■ Directions ■
Every entry is to be reproduced word for word, but the images are not.

■ Image comparison data ■
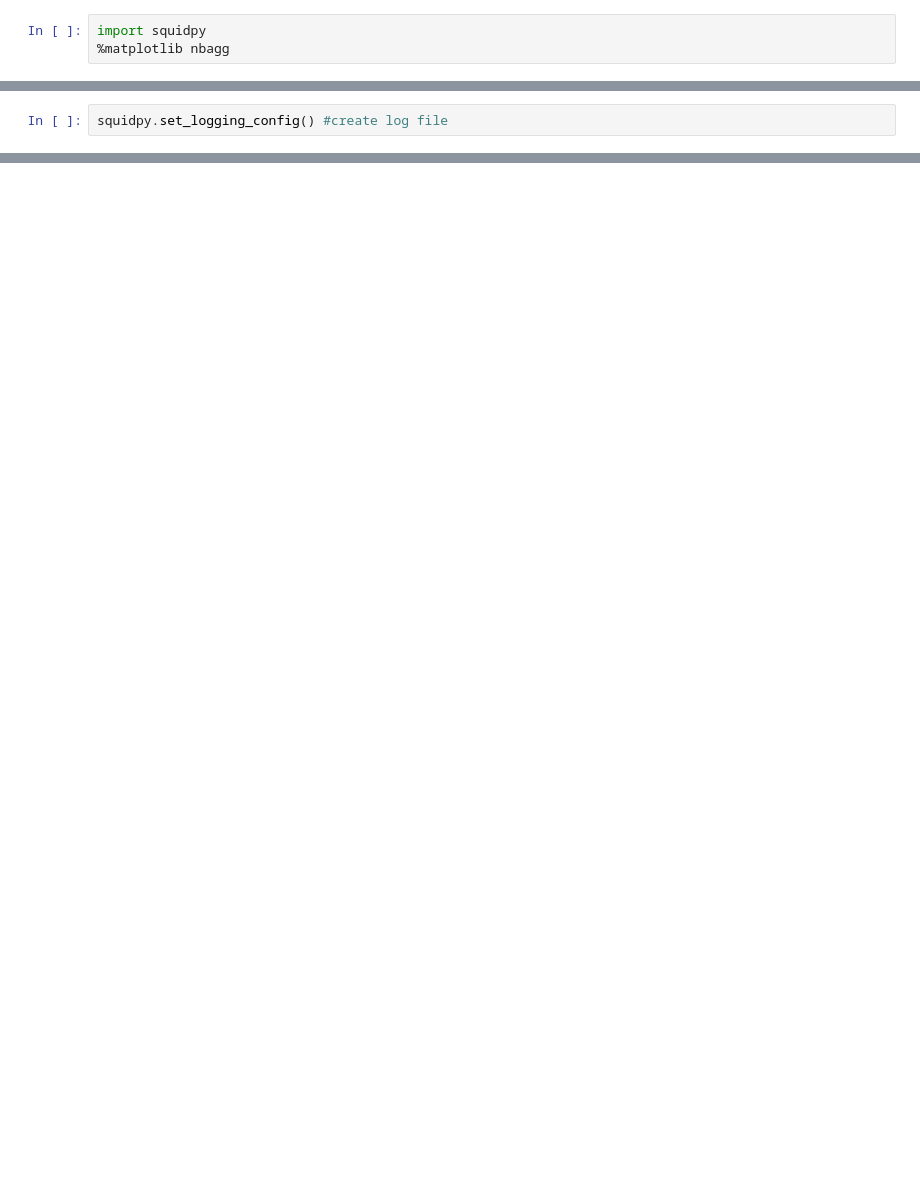
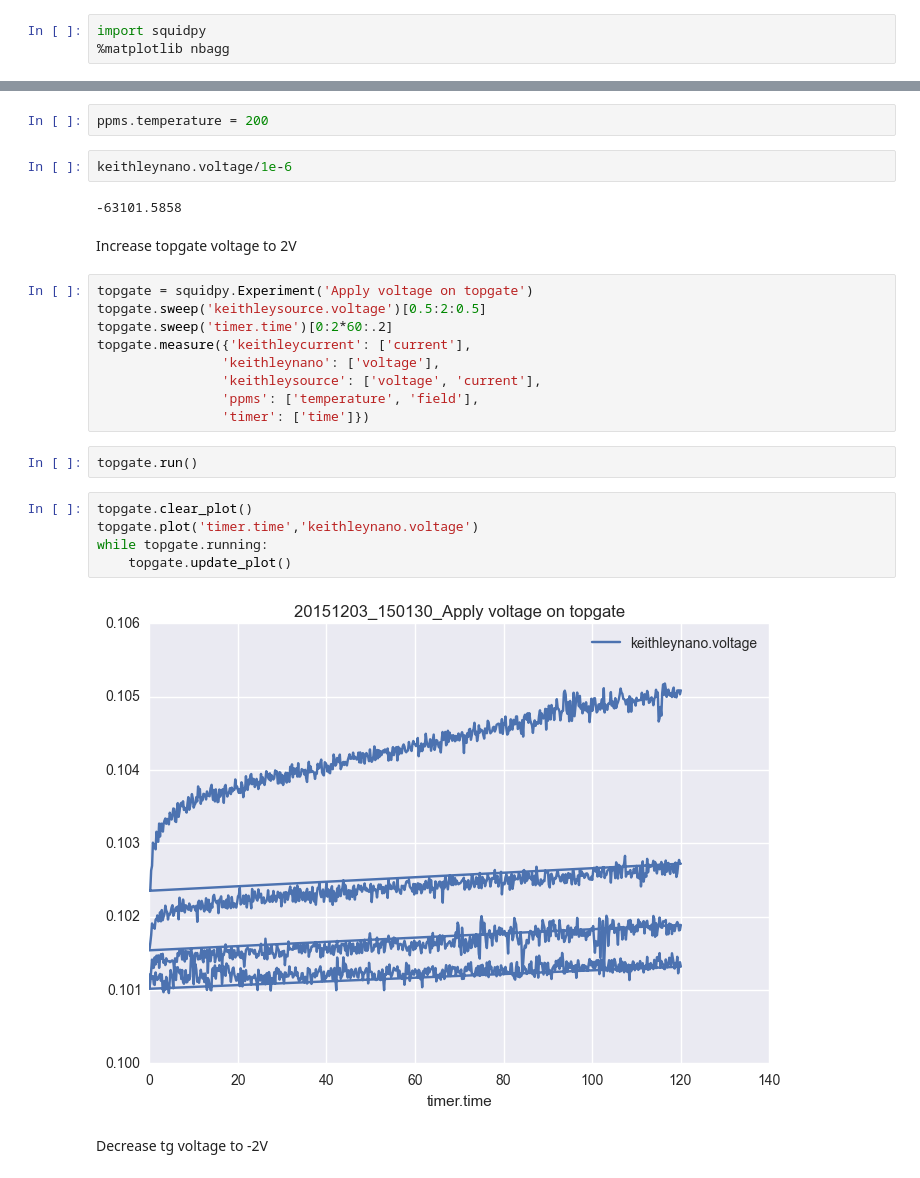
Before and after one commit to guenp/squidpy, a Jupyter notebook: examples/Experiment notebook.ipynb, the cells around one changed output, grey strips where cells are left out. Saved outputs shown, nothing was run; the diff lists cells and outputs as text; blank space fills up the shorter version.

```diff
--- a/examples/Experiment notebook.ipynb
+++ b/examples/Experiment notebook.ipynb
@@ -9,2 +3,0 @@ instruments, ins_procs = squidpy.create_instruments((squidpy.Mock, .1, 'mock1'),
-# %%
-squidpy.set_logging_config() #create log file
@@ -22,0 +26,28 @@ while test.running:
+# %%
+ppms.temperature = 200
+# %%
+keithleynano.voltage/1e-6
+# %% [output]
+-63101.5858
+# %% [markdown]
+Increase topgate voltage to 2V
+# %%
+topgate = squidpy.Experiment('Apply voltage on topgate')
+topgate.sweep('keithleysource.voltage')[0.5:2:0.5]
+topgate.sweep('timer.time')[0:2*60:.2]
+topgate.measure({'keithleycurrent': ['current'],
+                'keithleynano': ['voltage'],
+                'keithleysource': ['voltage', 'current'],
+                'ppms': ['temperature', 'field'],
+                'timer': ['time']})
+# %%
+topgate.run()
+# %%
+topgate.clear_plot()
+topgate.plot('timer.time','keithleynano.voltage')
+while topgate.running:
+    topgate.update_plot()
+# %% [output]
+[figure, added]
+# %% [markdown]
+Decrease tg voltage to -2V
```
Also changed, not shown: parts of 60 cells of this notebook, 1 other file.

■ Output below ■
Before and after one commit to guenp/squidpy, a Jupyter notebook: examples/Experiment notebook.ipynb, the cells around one changed output, grey strips where cells are left out. Saved outputs shown, nothing was run; the diff lists cells and outputs as text; blank space fills up the shorter version.

```diff
--- a/examples/Experiment notebook.ipynb
+++ b/examples/Experiment notebook.ipynb
@@ -9,2 +3,0 @@ instruments, ins_procs = squidpy.create_instruments((squidpy.Mock, .1, 'mock1'),
-# %%
-squidpy.set_logging_config() #create log file
@@ -22,0 +26,28 @@ while test.running:
+# %%
+ppms.temperature = 200
+# %%
+keithleynano.voltage/1e-6
+# %% [output]
+-63101.5858
+# %% [markdown]
+Increase topgate voltage to 2V
+# %%
+topgate = squidpy.Experiment('Apply voltage on topgate')
+topgate.sweep('keithleysource.voltage')[0.5:2:0.5]
+topgate.sweep('timer.time')[0:2*60:.2]
+topgate.measure({'keithleycurrent': ['current'],
+                'keithleynano': ['voltage'],
+                'keithleysource': ['voltage', 'current'],
+                'ppms': ['temperature', 'field'],
+                'timer': ['time']})
+# %%
+topgate.run()
+# %%
+topgate.clear_plot()
+topgate.plot('timer.time','keithleynano.voltage')
+while topgate.running:
+    topgate.update_plot()
+# %% [output]
+[figure, added]
+# %% [markdown]
+Decrease tg voltage to -2V
```
Also changed, not shown: parts of 60 cells of this notebook, 1 other file.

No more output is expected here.